Background and Purpose: The otorhinolaryngological manifestations of Corona Virus Disease 2019 (COVID-19) are not much emphasized in the clinical features of COVID-19. Otolaryngologists are at great risk of getting infected with severe acute respiratory syndrome coronavirus 2 (SARS-CoV-2) while they are managing COVID-19 patients in OPD and/or OR settings. The aim and objective for conducting this study were: (a) to analyze the status of ear, nose, and throat (E.N.T.) symptoms and their significance in the diagnosis of COVID-19; and (2) to highlight the evolving best-practice safety recommendations for otolaryngologists while managing COVID-19 patients. Methods: Searching PubMed and Web of Science electronic databases.
Results: The most common symptoms of COVID-19 found were fever, cough, fatigue, and short breath. Common E.N.T. manifestations observed were rhinorrhea, nasal congestion, and sore throat. The E.N.T. symptoms which were observed during the asymptomatic phase of the disease were dysfunctions of smell and taste sensations. The otolaryngologists were found at higher occupational risk of contracting COVID-19 than other physicians. The personal protective equipment (PPE) for E.N.T. surgeon is required while they are treating unknown, suspected, or positive COVID-19 patients.
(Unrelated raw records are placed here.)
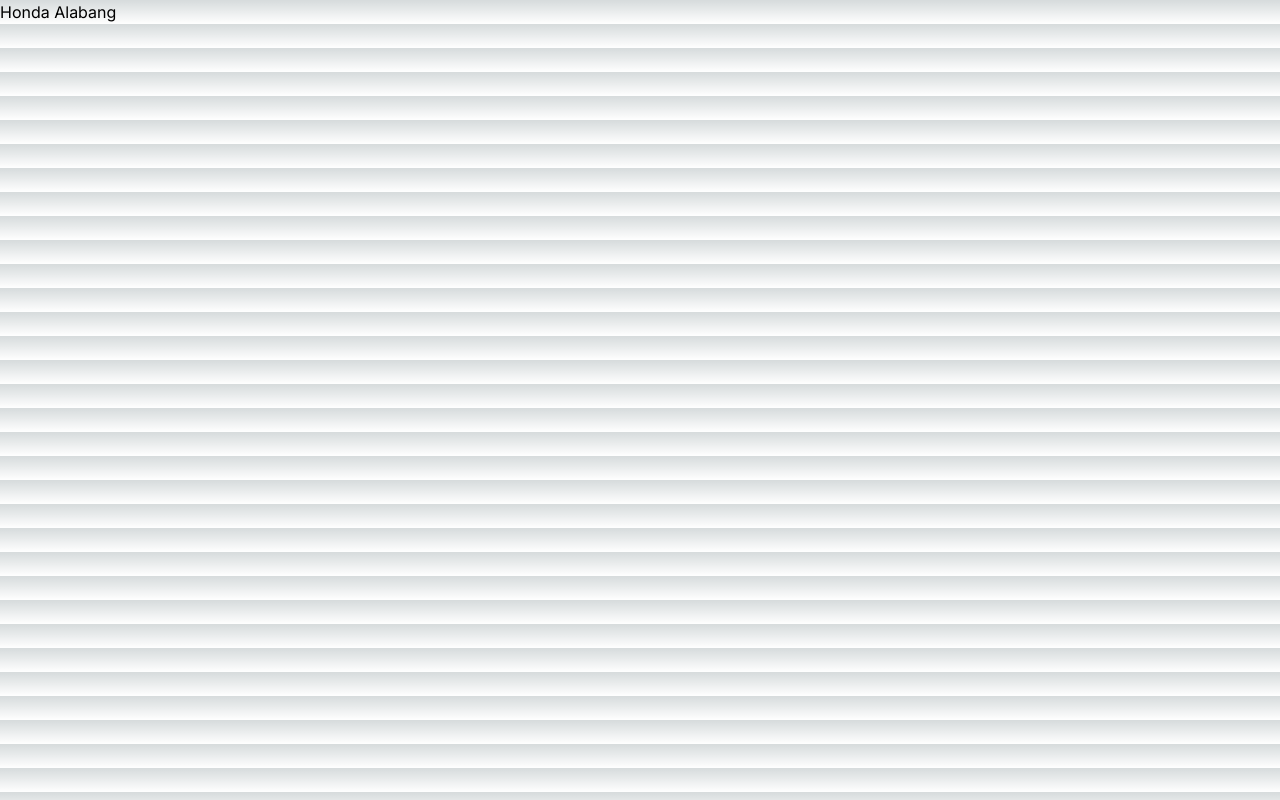
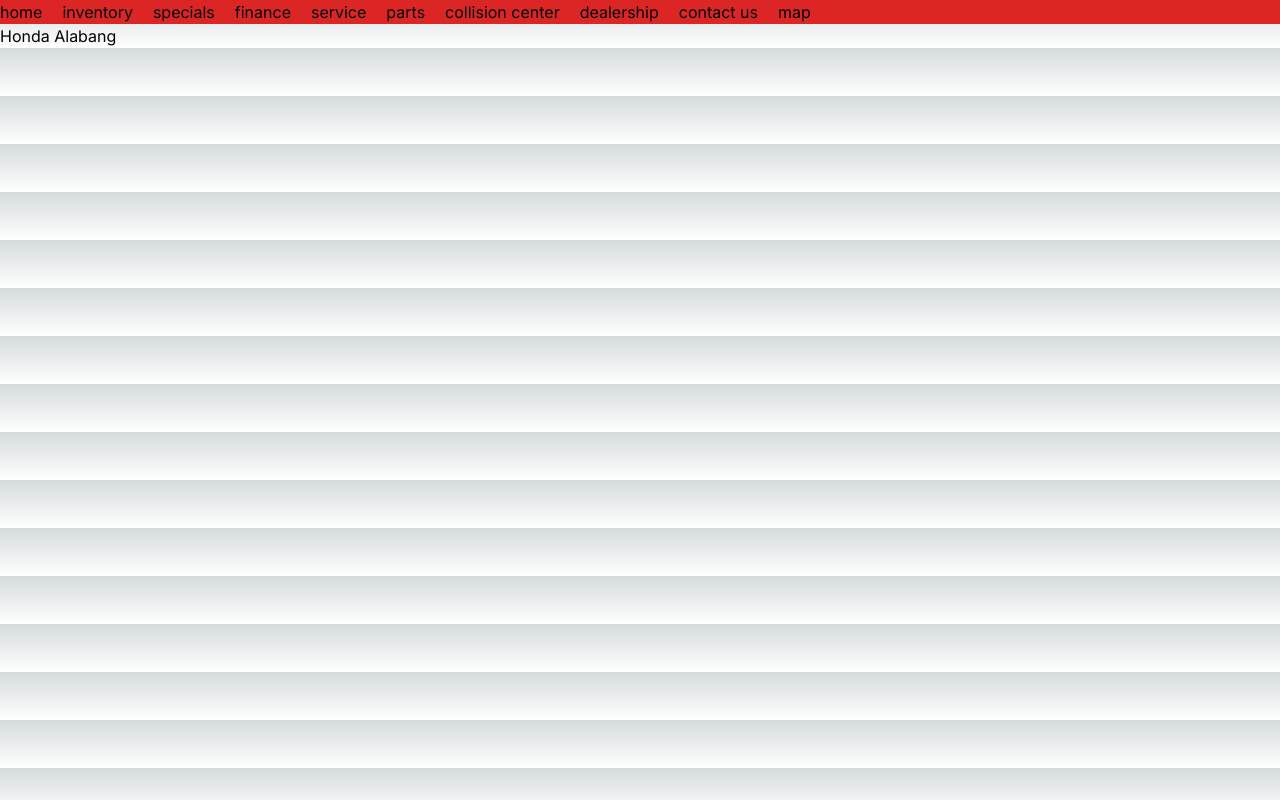
Before and after one commit to ken2213/pixel-motion-assessment, a Next.js app: page / in a window 1280 px wide. Built offline with nearby package versions, Linux system fonts and the light colour scheme.

Commit message:
IMPLEMENTED: NavigationBar component |--| UPDATED: Web App Metadata

```diff
--- a/src/app/layout.tsx
+++ b/src/app/layout.tsx
@@ -1,12 +1,16 @@
 import type { Metadata } from "next";
 import { Inter } from "next/font/google";
 import "./globals.css";
+import NavigationBar from "@/components/Layouts/NavigationBar";
 
 const inter = Inter({ subsets: ["latin"] });
 
 export const metadata: Metadata = {
-  title: "Create Next App",
-  description: "Generated by create next app",
+  title: "Honda Dealership",
+  description: "Honda Car Dealership Official Website",
+  icons: {
+    icon: "/honda.svg",
+  }
 };
 
 export default function RootLayout({
@@ -16,7 +20,10 @@ export default function RootLayout({
 }>) {
   return (
     <html lang="en">
-      <body className={inter.className}>{children}</body>
+      <body className={inter.className}>
+        <NavigationBar />
+        {children}
+      </body>
     </html>
   );
 }
```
Conclusion: The common E.N.T. clinical features which are not specific for Covid-19 patients are rhinorrhea, nasal congestion, and sore throat. The E.N.T. manifestations which could be specific and indicators of Covid-19 and present when the patients are asymptomatic, are dysfunctions of olfactory and taste sensations. The olfactory and gustative dysfunctions could be the only and presenting symptoms of COVID-19. Otolaryngologists are at great risk of occupational exposure due to their close contact with the patients during their management and are among the most affected healthcare providers. E.N.T. surgeons should maintain high suspicion in asymptomatic patients. Protective strategies such as restriction of nonurgent visits and surgeries, personal protective equipment (PPE), pre-appointment screening, telemedicine and triaging should be implemented.
Keywords: COVID-19; SARS-CoV-2; nasal congestion; sore throat; ageusia; anosmia; rhinorrhea; coronavirus; safety precautions; PPE; otolaryngology; aerosol